Giving Back

Posted by Amy Henry on Thu, Dec 20, 2012 @ 11:53 AM

Looking for a great youth charity to give to before the year ends? Our YouthBeat team shared some of their top picks for charities that do good by giving to youth and family causes…

CCACC+R Research supports the Chicago Children’s Advocacy Center, an organization that provides support to abused children. You can also support this group in their mission, “Uniting public, private, and community partners to ensure the safety, health and well-being of abused children.”

Mary McIlrath, our youth and family qualitative expert, recommends Heartland Alliance. This organization advocates for human rights and responds to the human needs of the worlds’ most vulnerable populations. While their work extends beyond youth, we know that youth are disproportionately represented among those living in poverty, and that early childhood poverty can have lifelong effects.

Paul Metz of KidzEyes supports two organizations that help homeless families get back on their feet: DuPage Family Shelter Services and Bridge Communities.

Brenda Hurley of ParentSpeak volunteers her time with Bear Necessities Pediatric Cancer Foundation.  The charity is named for “Bear” (Barrett), who died at 8 yrs old of cancer. Before he died, he and his mother talked about starting a charity dedicated to eliminating pediatric cancer and to providing hope and support to those who are touched by it.  Brenda sets up “Bear Hugs,” which are customized experiences, like a weekend away or going to an event or show, for youth ages 0-19 who are going through cancer.  

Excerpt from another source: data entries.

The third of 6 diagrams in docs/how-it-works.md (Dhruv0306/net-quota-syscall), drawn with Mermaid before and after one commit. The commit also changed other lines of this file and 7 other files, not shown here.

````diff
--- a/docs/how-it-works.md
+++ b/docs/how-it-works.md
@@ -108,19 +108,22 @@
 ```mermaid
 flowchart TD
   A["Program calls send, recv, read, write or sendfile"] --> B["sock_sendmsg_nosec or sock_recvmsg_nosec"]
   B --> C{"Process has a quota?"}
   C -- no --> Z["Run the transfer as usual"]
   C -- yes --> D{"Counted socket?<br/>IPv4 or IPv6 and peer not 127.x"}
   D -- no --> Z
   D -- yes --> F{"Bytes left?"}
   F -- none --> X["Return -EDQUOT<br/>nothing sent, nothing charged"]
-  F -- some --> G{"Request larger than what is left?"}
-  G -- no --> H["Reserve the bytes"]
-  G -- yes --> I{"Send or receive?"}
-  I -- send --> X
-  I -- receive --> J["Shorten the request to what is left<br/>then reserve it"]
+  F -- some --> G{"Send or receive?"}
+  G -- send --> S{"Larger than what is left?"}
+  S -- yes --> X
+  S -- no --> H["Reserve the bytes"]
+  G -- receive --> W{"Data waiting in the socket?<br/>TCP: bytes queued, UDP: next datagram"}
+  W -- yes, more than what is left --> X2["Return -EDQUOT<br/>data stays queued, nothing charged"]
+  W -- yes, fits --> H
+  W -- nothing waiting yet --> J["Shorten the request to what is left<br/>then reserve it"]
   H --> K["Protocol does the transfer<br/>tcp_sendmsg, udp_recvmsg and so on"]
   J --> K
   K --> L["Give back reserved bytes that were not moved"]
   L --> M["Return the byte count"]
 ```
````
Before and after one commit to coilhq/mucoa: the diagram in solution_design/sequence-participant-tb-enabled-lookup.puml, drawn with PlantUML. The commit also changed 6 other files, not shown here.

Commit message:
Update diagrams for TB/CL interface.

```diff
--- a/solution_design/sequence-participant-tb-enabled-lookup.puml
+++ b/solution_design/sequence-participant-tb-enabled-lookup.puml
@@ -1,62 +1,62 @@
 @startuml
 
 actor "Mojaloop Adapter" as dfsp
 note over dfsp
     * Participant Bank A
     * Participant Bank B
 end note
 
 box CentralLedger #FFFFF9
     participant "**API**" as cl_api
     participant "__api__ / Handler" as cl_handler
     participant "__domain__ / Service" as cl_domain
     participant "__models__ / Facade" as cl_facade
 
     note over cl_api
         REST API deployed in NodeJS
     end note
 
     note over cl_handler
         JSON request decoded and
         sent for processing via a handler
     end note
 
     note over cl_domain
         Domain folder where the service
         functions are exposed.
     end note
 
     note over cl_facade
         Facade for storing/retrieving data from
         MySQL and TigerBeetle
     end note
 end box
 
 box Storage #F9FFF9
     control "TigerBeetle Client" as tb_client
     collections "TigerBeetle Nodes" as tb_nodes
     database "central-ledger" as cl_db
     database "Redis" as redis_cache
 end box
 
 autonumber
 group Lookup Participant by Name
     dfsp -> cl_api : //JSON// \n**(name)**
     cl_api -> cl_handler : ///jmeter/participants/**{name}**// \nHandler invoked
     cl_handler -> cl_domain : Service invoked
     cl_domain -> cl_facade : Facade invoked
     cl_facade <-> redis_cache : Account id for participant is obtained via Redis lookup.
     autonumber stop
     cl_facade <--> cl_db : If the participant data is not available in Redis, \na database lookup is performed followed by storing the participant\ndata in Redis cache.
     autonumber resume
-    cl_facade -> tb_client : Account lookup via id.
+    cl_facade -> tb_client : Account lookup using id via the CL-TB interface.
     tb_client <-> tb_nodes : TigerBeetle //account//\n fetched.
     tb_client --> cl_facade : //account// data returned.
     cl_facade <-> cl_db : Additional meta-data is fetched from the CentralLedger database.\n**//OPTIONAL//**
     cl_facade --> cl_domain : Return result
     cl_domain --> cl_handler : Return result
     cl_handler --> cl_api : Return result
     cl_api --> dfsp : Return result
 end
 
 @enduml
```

Amy Henry, who heads up YouthBeat, appreciates two charities that tap into the transformative power of sports. Harlem RBI may be about bringing baseball to the inner city, but their tagline, “Play.Learn.Grow.,” show that they take mentorship and personal growth seriously.   

Grassroots Soccer “uses the power of soccer to educate, inspire, and mobilize communities to stop the spread of HIV.” 

Finally, YouthBeat’s Rhonda Eviston reminds us that, in the face of events that can make even the strongest adults feel disempowered, there is a way to support the families of Newtown, CT by donating to the Sandy Hook School Support Fund (sponsored by the United Way of Western Connecticut).

Tags: tragedy, Youth, holiday, culture, trends

Just a Few Words

Posted by Amy Henry on Mon, Dec 17, 2012 @ 01:09 PM

We, like all of you, are simply heartbroken over Friday’s tragedy at Sandy Hook Elementary School. We send our love and hope to the families and community affected by this event. The link below offers guidance and resources for talking to children about school shootings in particular and for dealing with stress and anxiety:

APA.org

The Team at YouthBeat

Tags: Education, kids tweens teens, parenting

The Hidden Message Behind Holiday Cards

Posted by Amy Henry on Fri, Dec 14, 2012 @ 09:52 AM

Holiday Family PhotosTis the season for many a holiday tradition – new and old. And while holiday cards are nothing new, the way we send them now is certainly different than in previous generations. According to the Greeting Card Association, approximately 50 million ecards are sent every year. And, despite anxiety that the many ways that this cohort of digital native uses to keep in touch might make a paper holiday card obsolete, more than 2 billion boxed and individual Christmas cards were purchased in 2011. But outside the box, more and more companies offer opportunities to customize cards to make them your own. Sure, one benefit of these cards is making it easier to send (upload your mailing list once and these services will save you a trip to the post office!). But more often than not, the holiday card lets today’s families say something about themselves. (Holiday style segmentation anyone?) And, since children and families are so central to this genre of self-branding and promoting, we thought we’d examine what families are really saying about themselves through their holiday cards…

  • “We’re still here!” Or, “we’re here!” Far from holiday greetings being replaced by a wink or a poke on a social network, a yearly check-in might be more important than ever for today’s mobile families. It’s not just a holiday hello, but an annual GPS that tells a broad circle of family and friends where you are and that you’re still seeking connection.
  • “We’re okay.” You know those letters that provide a topline summary of the year that was? They might be brag sheets for some…But they’re also ways to reassure and reaffirm that life is good. That college student whose living in the basement? He’s figuring out what makes him passionate. That unexpected illness? A life event that brought everything else in perspective. These narratives are not only stories to tell others, but ways to bring comfort to ourselves.
  • “Holidays are about home.” And of course, for families, there about the “Wondrous Innocence” that sociologists like Gary Cross suggest are indelibly associated with children and that special moment we think of when we think of Christmas morning. Whether your holiday style is matching sweaters, a casually chaotic snapshot, or a photo from a favorite moment of the year, they all remind us that between sleepless nights for parents of newbies, school slip-ups or pre-adolescent pouting, there are times when everything seems innocent and perfect.

Even with family-life more complex than ever before, the most conventional of holiday cards continues to feel relevant. Something about those check-ins challenges our notion that nothing is the way it used to be.

Tags: internet, parents, holiday, culture, trends